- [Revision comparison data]
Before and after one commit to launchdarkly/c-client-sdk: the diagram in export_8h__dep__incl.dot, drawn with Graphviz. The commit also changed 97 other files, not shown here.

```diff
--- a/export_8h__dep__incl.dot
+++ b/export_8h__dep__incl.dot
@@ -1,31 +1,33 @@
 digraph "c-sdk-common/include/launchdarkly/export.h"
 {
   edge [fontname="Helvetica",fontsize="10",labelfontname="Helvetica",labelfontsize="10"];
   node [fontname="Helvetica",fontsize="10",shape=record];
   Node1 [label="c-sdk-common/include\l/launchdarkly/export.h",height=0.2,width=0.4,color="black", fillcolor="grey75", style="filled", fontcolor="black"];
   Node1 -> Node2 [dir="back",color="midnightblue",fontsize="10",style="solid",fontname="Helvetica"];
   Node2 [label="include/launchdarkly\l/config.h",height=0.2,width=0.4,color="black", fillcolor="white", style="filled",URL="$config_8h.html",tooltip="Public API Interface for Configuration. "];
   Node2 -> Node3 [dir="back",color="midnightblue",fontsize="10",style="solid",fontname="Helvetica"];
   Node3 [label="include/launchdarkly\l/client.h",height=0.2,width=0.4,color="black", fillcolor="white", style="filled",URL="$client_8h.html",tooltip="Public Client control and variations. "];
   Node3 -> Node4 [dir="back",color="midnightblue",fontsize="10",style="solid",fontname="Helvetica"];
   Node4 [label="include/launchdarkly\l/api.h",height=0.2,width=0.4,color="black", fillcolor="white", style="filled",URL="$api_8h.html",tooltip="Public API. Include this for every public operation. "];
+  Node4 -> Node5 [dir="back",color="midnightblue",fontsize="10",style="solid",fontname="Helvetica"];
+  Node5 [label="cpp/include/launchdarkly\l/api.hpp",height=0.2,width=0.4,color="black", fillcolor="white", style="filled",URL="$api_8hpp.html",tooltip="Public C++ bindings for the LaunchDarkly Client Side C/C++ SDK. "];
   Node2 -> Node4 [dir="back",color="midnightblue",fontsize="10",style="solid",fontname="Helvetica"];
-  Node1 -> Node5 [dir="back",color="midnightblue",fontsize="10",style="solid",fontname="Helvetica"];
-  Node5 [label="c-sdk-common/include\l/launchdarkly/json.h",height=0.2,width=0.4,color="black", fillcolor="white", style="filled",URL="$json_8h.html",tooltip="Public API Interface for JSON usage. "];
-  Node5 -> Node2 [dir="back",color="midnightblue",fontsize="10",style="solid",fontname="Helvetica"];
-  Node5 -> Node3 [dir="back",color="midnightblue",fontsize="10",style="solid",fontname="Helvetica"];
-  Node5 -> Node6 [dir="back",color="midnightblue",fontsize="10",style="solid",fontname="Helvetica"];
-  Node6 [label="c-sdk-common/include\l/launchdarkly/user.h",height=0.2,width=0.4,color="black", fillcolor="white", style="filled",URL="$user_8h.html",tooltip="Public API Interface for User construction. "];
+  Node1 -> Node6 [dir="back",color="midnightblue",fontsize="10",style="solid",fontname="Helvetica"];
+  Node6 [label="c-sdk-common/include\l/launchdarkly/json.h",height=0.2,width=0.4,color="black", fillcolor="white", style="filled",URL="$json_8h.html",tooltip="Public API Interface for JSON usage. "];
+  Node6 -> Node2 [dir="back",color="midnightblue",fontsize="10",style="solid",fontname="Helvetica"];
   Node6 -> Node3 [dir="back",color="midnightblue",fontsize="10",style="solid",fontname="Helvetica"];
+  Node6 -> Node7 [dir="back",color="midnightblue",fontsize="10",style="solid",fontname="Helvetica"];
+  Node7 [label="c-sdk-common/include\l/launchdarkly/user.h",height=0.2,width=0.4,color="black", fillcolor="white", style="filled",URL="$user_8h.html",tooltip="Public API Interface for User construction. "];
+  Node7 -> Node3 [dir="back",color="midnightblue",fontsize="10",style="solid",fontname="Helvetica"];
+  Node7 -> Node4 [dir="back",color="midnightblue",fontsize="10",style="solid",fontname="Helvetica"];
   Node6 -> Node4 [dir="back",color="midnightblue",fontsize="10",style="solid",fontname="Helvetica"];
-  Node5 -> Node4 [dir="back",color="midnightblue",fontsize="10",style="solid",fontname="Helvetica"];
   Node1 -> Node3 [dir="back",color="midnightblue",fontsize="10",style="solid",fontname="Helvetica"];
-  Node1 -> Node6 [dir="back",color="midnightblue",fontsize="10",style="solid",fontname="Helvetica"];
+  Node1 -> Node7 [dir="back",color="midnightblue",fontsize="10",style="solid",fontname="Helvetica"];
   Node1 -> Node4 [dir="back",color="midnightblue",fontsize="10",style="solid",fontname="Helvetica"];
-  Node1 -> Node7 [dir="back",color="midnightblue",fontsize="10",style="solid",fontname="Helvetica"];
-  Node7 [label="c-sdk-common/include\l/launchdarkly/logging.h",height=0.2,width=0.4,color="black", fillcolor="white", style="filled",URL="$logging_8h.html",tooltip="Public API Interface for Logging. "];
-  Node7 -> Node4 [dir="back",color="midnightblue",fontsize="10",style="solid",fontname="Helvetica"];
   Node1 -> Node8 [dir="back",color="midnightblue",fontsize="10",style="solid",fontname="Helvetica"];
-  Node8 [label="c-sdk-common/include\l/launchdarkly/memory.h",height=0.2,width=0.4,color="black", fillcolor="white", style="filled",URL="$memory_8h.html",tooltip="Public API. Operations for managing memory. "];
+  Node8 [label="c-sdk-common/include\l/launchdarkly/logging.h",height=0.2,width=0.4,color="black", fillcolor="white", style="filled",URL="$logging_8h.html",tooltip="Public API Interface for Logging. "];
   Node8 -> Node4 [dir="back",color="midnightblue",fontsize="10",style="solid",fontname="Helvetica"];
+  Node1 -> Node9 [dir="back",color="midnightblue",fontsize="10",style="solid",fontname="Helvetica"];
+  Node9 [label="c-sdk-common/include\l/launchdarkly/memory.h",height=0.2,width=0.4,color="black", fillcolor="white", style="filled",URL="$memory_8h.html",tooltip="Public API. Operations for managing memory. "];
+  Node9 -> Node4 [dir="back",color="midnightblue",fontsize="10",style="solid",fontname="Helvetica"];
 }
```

- [Your objective]
Within the entries above, find every line where the string "construction" occurs, and copy it.

- [Result of this exercise]
-  Node6 [label="c-sdk-common/include\l/launchdarkly/user.h",height=0.2,width=0.4,color="black", fillcolor="white", style="filled",URL="$user_8h.html",tooltip="Public API Interface for User construction. "];
+  Node7 [label="c-sdk-common/include\l/launchdarkly/user.h",height=0.2,width=0.4,color="black", fillcolor="white", style="filled",URL="$user_8h.html",tooltip="Public API Interface for User construction. "];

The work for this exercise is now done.